Why study the Art and Carving?
The work of creative practitioners contributes to New Zealand’s cultural identity and social fabric both nationally and internationally. Creativity is also recognised as a key factor in New Zealand businesses moving up the value curve by using innovation to be more competitive on the international stage.
Creative industries, including careers that may have a creative element embedded within them make up a significant proportion of the countries industry.
What is Music about?
Music is a fun, creative subject which has a practical and performance driven focus.
It encompasses four main aspects. Performance: Rehearsing on an instrument of your choice and gaining confidence in performing in a solo or group situation. Whether this be to a small group, a class or an assembly, confidence in performing is key to any musician’s progress. Composition: Creating, writing and developing original pieces of music. This may include songwriting, movie music or other forms of composition. Understanding Music in context: Why we do music and what it is all about. Theory: developing listening skills, being able to write down rhythms or chord progressions and understanding how to follow music scores.
Our vision is:
To create an organised, caring and thriving environment, where students are free to express their musical creativity and learn the basic skills needed to progress in the music industry.
Why study Music?
Music can offer students a range of opportunities not only in class but also out of class in a variety of ways including school production and Smokefree Rockquest.
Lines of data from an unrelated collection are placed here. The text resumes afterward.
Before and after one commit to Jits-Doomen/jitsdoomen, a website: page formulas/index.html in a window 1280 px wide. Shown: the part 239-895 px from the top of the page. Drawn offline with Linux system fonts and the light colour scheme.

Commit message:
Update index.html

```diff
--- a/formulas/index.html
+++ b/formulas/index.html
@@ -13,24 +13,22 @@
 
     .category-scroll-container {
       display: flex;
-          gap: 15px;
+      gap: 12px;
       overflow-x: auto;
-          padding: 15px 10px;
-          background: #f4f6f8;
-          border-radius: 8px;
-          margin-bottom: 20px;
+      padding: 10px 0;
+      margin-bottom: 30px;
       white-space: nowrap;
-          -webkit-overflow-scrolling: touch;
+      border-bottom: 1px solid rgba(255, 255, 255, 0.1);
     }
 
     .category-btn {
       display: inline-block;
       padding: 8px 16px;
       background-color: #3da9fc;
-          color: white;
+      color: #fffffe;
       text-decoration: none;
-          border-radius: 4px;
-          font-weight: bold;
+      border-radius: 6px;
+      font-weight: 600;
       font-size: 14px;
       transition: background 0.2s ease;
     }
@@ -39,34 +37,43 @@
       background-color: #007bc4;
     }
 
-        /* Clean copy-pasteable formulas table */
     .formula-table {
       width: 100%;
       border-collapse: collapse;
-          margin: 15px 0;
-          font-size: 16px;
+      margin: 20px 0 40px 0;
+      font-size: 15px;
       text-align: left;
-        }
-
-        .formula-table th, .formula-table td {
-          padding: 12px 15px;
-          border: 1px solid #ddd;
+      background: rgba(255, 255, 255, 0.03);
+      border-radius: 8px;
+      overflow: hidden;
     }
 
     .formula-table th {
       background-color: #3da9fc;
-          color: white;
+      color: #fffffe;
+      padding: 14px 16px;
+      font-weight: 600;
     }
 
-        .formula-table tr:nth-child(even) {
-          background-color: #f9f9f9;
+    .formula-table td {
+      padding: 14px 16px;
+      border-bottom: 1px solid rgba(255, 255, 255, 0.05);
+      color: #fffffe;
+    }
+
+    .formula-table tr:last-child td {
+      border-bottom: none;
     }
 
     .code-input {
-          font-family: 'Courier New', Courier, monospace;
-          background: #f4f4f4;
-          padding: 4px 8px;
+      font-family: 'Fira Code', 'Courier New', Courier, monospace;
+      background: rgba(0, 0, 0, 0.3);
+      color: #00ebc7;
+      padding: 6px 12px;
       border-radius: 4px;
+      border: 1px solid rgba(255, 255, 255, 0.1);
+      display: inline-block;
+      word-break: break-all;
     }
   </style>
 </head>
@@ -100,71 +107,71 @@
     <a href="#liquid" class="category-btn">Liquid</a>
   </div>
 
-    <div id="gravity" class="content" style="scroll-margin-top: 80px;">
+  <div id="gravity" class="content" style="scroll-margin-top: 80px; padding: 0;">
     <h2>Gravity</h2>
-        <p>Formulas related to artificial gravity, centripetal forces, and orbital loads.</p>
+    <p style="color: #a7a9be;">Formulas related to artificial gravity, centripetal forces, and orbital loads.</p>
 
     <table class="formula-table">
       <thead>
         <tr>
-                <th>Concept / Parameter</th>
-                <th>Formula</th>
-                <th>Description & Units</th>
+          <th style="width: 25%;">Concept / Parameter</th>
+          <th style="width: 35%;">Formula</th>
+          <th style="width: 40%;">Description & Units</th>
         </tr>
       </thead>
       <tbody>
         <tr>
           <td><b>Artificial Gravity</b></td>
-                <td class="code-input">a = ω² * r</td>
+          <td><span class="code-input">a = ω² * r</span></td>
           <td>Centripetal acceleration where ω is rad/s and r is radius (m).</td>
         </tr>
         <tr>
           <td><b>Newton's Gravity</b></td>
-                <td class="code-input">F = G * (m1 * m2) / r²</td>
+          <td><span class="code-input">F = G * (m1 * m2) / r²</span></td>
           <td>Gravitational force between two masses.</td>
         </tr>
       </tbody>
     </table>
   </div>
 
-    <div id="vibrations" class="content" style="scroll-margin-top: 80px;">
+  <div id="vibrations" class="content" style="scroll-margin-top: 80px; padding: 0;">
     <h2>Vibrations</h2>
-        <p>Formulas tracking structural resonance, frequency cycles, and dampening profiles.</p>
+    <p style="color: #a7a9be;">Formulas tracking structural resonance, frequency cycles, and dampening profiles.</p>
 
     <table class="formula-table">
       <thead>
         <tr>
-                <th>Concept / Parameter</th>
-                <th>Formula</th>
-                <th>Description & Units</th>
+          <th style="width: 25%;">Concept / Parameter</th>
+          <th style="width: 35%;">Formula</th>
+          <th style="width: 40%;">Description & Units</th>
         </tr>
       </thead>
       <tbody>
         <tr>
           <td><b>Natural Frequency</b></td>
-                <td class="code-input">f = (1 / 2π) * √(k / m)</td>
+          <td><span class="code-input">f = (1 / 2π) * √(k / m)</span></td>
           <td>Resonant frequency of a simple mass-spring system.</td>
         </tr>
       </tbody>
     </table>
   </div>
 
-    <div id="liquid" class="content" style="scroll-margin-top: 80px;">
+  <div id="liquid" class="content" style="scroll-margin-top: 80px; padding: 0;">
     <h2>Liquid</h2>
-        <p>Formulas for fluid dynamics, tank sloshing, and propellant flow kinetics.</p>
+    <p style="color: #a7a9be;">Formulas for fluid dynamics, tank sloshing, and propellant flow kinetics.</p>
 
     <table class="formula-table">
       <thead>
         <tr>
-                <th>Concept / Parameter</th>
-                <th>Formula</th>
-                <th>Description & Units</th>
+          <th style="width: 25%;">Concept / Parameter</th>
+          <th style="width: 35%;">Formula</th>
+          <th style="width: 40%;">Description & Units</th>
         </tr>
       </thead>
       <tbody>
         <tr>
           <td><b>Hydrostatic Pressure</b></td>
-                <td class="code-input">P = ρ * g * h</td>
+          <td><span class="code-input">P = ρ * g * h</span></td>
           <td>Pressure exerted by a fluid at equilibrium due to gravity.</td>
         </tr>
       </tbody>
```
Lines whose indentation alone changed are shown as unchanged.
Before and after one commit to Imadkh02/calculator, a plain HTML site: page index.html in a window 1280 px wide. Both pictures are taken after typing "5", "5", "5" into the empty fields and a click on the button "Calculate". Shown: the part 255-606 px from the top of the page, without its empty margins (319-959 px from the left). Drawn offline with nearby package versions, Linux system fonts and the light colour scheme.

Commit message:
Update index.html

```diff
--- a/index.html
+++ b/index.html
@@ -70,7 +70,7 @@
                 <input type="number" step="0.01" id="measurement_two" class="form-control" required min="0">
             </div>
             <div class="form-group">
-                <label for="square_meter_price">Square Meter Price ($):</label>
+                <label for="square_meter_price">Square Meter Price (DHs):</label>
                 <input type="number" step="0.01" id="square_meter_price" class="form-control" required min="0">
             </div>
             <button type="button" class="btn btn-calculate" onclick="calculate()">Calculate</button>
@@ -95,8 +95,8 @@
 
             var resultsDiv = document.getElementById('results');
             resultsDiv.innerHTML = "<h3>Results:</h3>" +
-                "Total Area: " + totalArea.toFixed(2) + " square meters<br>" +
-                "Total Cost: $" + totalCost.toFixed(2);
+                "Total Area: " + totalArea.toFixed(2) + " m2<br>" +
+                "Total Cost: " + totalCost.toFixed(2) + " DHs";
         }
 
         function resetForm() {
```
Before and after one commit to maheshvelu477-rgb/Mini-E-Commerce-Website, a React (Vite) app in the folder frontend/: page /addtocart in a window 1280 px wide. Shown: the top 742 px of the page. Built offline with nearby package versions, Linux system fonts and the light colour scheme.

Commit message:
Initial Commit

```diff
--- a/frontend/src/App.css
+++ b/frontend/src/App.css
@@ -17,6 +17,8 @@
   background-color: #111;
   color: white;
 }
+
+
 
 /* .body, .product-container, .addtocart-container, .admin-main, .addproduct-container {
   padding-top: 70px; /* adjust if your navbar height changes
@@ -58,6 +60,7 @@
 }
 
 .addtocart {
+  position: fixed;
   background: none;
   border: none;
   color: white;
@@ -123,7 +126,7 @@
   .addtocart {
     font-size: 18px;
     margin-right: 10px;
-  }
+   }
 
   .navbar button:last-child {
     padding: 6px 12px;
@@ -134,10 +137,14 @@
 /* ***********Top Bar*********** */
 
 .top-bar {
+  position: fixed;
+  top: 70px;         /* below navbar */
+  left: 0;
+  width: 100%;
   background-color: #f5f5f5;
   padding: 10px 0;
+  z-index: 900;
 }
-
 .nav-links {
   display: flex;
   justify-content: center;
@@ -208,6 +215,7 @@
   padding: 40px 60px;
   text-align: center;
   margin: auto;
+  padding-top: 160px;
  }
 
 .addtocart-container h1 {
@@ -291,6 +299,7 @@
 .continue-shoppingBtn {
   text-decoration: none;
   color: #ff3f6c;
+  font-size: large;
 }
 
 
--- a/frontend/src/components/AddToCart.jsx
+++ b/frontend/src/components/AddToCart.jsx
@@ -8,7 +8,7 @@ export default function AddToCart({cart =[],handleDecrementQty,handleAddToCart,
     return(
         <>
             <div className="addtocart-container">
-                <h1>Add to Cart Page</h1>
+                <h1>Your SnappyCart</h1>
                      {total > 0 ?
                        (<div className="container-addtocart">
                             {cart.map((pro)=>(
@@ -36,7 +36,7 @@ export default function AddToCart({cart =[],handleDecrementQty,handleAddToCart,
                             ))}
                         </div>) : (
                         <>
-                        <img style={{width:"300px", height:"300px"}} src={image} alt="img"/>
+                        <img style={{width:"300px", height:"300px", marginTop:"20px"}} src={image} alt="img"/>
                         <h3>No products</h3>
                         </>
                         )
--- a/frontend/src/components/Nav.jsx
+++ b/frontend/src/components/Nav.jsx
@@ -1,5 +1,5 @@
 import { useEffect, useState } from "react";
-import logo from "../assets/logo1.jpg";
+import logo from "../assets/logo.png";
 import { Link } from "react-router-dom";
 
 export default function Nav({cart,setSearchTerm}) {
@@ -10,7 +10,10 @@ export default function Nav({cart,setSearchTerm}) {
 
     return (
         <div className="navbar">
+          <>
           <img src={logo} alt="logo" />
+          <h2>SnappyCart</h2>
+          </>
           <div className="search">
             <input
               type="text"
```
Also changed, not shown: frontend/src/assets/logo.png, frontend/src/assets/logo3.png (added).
It can lead into further training at tertiary level and provide you with skills which lead to a range of different jobs such as Professional Musician, Teaching, Entertainment Management, Music Store Sales, Composer, Music Advisor, Advertising, Radio and TV Work.
Studying Music helps with the following:
Developing Creative thinking
Composing original music and working with others in a creative way.
Teamwork and discipline
Working with others in group or band situations. Staying focussed to benefit not only yourself but your other group members.
Overcoming fear and taking risks
Performing in a solo or group situation in front of other people or a video camera. Recording yourself singing.
Co-ordination and concentration
Regular practice on an instrument, working and repeating more difficult passages of music, learning new skills.
Brain and memory development
Learning new passages of music and memorizing these for performance situations.
Working independently and working with expensive and delicate equipment.
Sense of achievement and value of perseverance
Learning new or difficult passages of music. Performing to a crowd and entertaining people.
Listening to music in different ways, analysing musical elements and being able to write down what you hear.
Knowledge and use of technology
Being familiar with music technology which includes computer software, apps, studio equipment and guitar equipment such as amplifiers and effects pedals.